It felt like a never-ending weekend of the sads. Monday couldn’t come soon enough. My sister got a clean chit on Monday morning at the hospital, and as I heaved a sigh of relief it felt like the first time I exhaled a heavy bout of air I’d trapped inside of me all week long. I returned home, thinking about resuming work again and finding some semblance of routine and normalcy. But then I got a message from D that Leo had passed on and I felt like my world had fallen apart all over again.
I’m due to puppy sit at theirs next month and there’s an ache and a puppy shaped gaping hole in my heart just imagining what it will be like to have 2, not 3 of them begging for a taste of my dinner. I’m still broken, and I have no idea why this has hit so close home and why this loss feels so personal.

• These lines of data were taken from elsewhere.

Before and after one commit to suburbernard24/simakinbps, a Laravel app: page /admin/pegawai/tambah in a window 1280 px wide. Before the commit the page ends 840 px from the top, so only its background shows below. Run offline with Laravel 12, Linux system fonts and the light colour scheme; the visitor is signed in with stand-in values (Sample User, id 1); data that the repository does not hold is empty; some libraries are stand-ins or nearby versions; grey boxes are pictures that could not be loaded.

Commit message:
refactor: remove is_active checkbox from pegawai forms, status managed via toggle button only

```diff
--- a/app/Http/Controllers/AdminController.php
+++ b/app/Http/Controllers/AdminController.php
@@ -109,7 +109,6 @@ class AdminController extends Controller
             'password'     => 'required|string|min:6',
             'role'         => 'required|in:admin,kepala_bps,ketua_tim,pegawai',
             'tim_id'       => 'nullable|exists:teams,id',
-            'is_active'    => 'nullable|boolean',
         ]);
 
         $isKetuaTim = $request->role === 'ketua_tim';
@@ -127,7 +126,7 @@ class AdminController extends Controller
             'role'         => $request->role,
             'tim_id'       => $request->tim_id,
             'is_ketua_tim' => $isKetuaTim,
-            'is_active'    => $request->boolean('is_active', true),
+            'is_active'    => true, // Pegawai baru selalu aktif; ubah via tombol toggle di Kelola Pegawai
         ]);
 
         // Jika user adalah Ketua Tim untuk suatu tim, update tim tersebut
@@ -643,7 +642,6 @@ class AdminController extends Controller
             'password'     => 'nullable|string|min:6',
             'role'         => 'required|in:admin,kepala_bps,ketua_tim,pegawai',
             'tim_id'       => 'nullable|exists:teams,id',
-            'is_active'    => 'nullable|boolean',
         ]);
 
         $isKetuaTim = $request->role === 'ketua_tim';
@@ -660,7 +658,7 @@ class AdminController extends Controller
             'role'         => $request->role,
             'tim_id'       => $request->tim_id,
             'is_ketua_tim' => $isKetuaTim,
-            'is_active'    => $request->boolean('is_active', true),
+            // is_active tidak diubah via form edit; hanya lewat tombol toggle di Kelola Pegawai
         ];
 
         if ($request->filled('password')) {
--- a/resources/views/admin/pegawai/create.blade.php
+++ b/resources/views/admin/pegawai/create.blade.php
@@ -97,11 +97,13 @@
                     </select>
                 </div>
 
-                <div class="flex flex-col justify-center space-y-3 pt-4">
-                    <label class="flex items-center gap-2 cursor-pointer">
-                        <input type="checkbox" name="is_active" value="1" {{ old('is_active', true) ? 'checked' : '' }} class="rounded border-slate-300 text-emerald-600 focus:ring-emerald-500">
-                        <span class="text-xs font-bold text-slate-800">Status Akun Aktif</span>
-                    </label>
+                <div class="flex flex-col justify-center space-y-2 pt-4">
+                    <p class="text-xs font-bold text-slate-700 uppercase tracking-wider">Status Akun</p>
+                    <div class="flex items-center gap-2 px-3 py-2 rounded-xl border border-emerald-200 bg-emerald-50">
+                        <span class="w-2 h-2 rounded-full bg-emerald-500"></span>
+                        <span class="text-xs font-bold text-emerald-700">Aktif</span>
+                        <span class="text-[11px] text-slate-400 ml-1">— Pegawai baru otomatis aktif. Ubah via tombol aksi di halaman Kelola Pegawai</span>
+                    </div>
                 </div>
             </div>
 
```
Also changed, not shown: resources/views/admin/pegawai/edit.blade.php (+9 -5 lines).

Over the course of the last almost-two years, I have grown terribly attached to and fond of D’s puppies. There is something to be said about getting to know your friends dogs. Slowly, over time. It’s a lot like meeting your friend’s children. At first there’s tentativeness on both sides. They’ll look at your curiously, almost as if to say “Why are you here to hog my mommy’s attention again?” But you visit often enough, and the familiarity grows. Eventually guards will drop, and if you’re anything like Leo, you might even offer me your bum from a safe distance of about 2 feet, demanding a good scratch on the rump. You keep the visits frequent enough and slowly you’ll build a relationship with the puppy, outside of your relationship with your friend. You’ll take gifts along sometimes. You’ll take pictures of them. You’ll surprise yourself by feelings of longing when you actually miss the cute little runts. So you’ll fish out your phone and look at pictures lovingly, send them hugs and kisses in your mind. Eventually, you’ll be accepted as family and every arrival will be met with happy wagging tails, wet noses at your feet and gentle demands for petting. All pretence of good behaviour for “guests” too will fade away and you’ll love them anyway. All this and more happened with Leo. He was a special, special puppy who crept into my heart in a way no puppy has. I had mad respect for his underwhelmed-by-everything, too-cool-for-everything-unless-it’s-food demeanour. I loved his focus on all things food and I will truly miss his gentle giant presence every time we visit D and UT going forward. All I know is that special place in puppy heaven with an unending supply of pork sausages just found it’s most ardent occupant. And the loss is entirely ours.
The entire week, weekend and beyond has carried this heavy energy. The bittersweetness of it is inescapable. Wonderful things have happened, but not without a tinge of that heavy price being/to be paid. I’ve crossed paths with difficult times, and through the crises found the immeasurable gift of support, help and boundless love. I’ve ended journeys and felt the palpable beginning of new ones. I’m mad proud and excited for the way in which the universal energies of women are syncing up, but I feel drained and heavy with the pain it is making us all revisit. As much as life endures, it is not without death, surrender and difficult lessons in moving on. All of this is heavy, all of these are life-changing experiences.
One year ago: What coming home feels like: Revisiting old haunts II